Although he seems to have downgraded his adoration for Hosni Mubarak, whom a fortnight ago he lauded as "immensely courageous" and "a force for good", the two were once so close that the dictator put at the Blairs' disposal the Sharm El Sheik residence to which he fled on Friday.
Although graciously accepting that dictator's hospitality did Mr Tony only credit, he can hardly go there again. Nor will he and Cherie be spending any languid weeks aboard Silvio Berlusconi's yacht, at least while the Italian Stallion – and whoever guessed he might be a bit of a rotter? – faces trial for underage sex. Not even Harold Wilson showed such exquisite judgment in choosing his friends. That he should be punished for that by having to pay for his own hols is nothing less than an obscenity.
* There is a ray of hope, however, so long as he is willing to downgrade to the B&B in Battle owned by Stan Rosenthal. One of the last surviving Blairite champions, it was Stan who complained to the BBC about Jeremy Paxman's reference to the Iraq war being justified with "lies"; and Stan who took a full-page New Statesman ad demanding a fair hearing for him from the Chilcot inquiry. There are so few of us true believers left that you'll excuse the plug for a compadre. Stan's B&B (grade 2 listed) boasts a suite in the annex above the art gallery. Battle, meanwhile, has no plans whatever to twin itself with The Hague.
More depressing is the championing of the English Defence League by Richard Desmond's Daily Star. What saddens here that in permitting this elegance, Richard formally relinquishes any hope of an overdue honour. All that questing for respectability – the charidee work for Jewish Care, selling his juicier mags, buying Channel 5 – and no longer the sniff of so much as a piddling CBE. The earthly price for integrity can be prohibitive, as other noble souls have learned, and its reward delayed until the next life.
* Anyone offended by the taunting of disabled Tory MP Paul Maynard by Labour members should read Michael White's splendid blog on the Guardian website. Much like Armchair Field Marshall the Lord Aaronovitch, Mike is absolutely the last hack to take a tone of dismissive, I'm-the-only-adult-in-town superiority. So when this voice of common sense dismisses outrage at the mocking of cerebral palsy as "too pious" ... I think we'll all feel pretty chastened by that.
* So will the News of the World, which yesterday ran a leader about discrimination in the Commons that might have appeared verbatim in this paper. "We measure our worth by the dignity with which we treat others," concludes this sinner that repenteth. "Not by cheap and vile sniggers at their expense." All right, we know Rupert is desperate to rebrand in the cause of snaffling that 100 per cent stake in BSkyB, but no need to lay it on quite so thick. Too pious by three quarters.

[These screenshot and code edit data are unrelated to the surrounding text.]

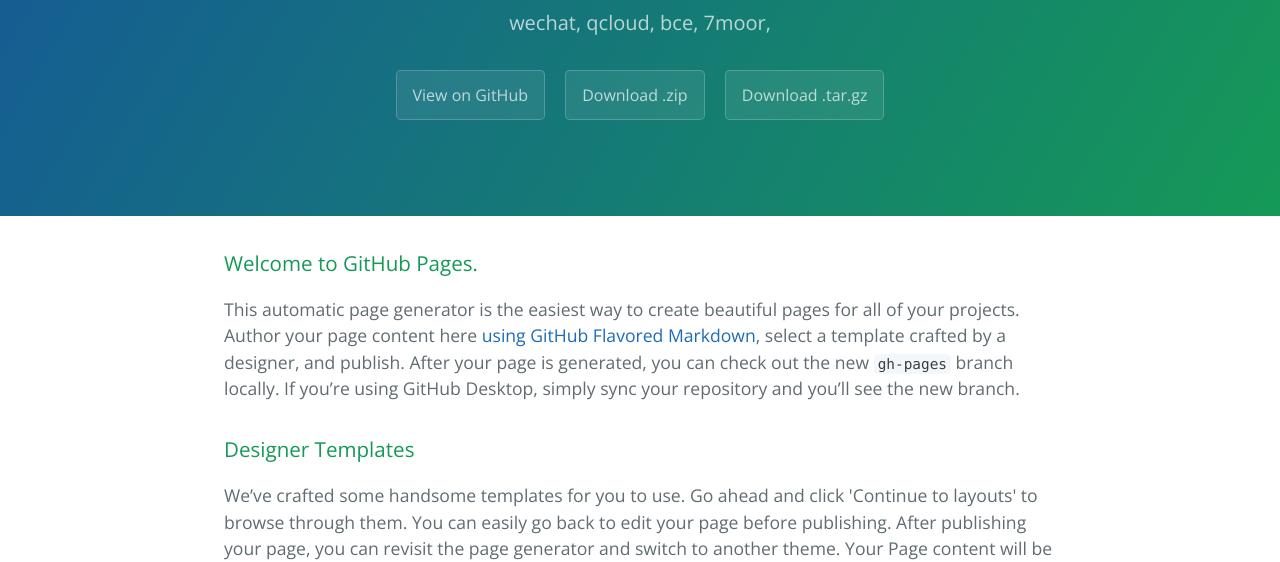
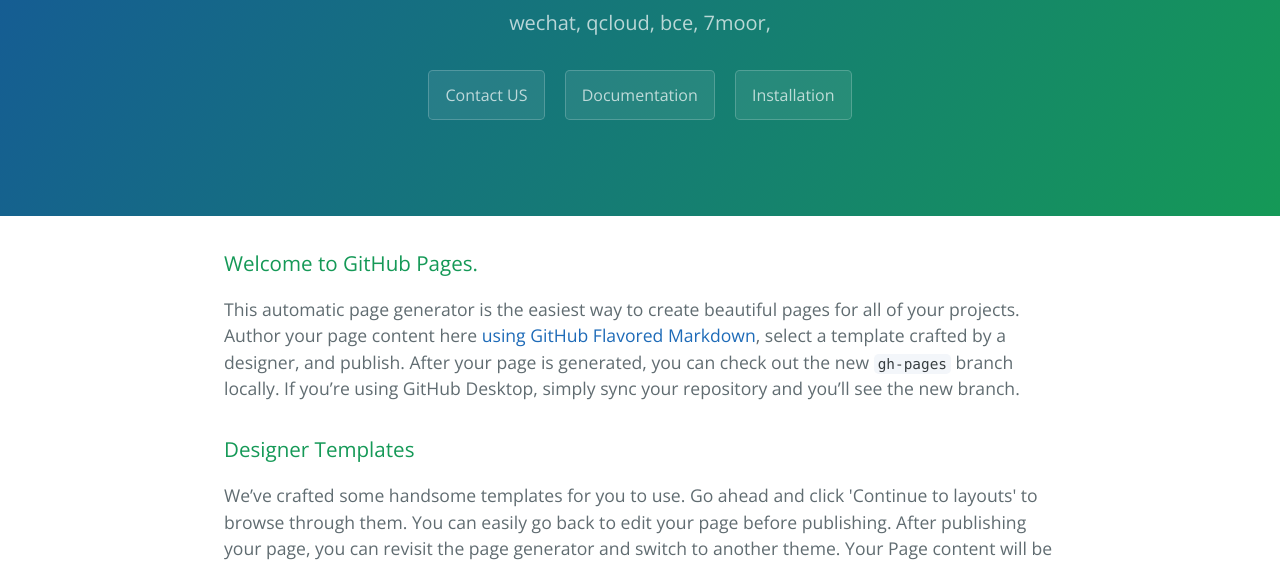
Before and after one commit to sf-cn/pkg, a plain HTML site: page index.html in a window 1280 px wide. Shown: the part 245-807 px from the top of the page. Drawn offline with nearby package versions, Linux system fonts and the light colour scheme.

Commit message:
Update index.html

```diff
--- a/index.html
+++ b/index.html
@@ -13,9 +13,9 @@
     <section class="page-header">
       <h1 class="project-name">Salesforce Packages for China local services</h1>
       <h2 class="project-tagline">wechat, qcloud, bce, 7moor,</h2>
-      <a href="https://github.com/sf-cn/pkg" class="btn">View on GitHub</a>
-      <a href="https://github.com/sf-cn/pkg/zipball/master" class="btn">Download .zip</a>
-      <a href="https://github.com/sf-cn/pkg/tarball/master" class="btn">Download .tar.gz</a>
+      <a href="https://github.com/sf-cn/pkg" class="btn">Contact US</a>
+      <a href="https://github.com/sf-cn/pkg/zipball/master" class="btn">Documentation</a>
+      <a href="https://github.com/sf-cn/pkg/tarball/master" class="btn">Installation</a>
     </section>
 
     <section class="main-content">
```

* I am depressed to read of my old schoolmate Matthew Freud's involvement in another party spat. Within a year of smearing chocolate cake over Hugh Grant's shirt, Matthew threw a martini over London Evening Standard editor Geordie Greig at a pre-Bafta bash, in umbrage at reporting of the proposed sale of wife Elisabeth Murdoch's production company Shine to her father's News Corp. Thankfully, there is a berth available in brother-in-law James Murdoch's Wapping anger-management support group. It's done wonders for James and Rebekah Brooks, and Matthew should claim that place forthwith.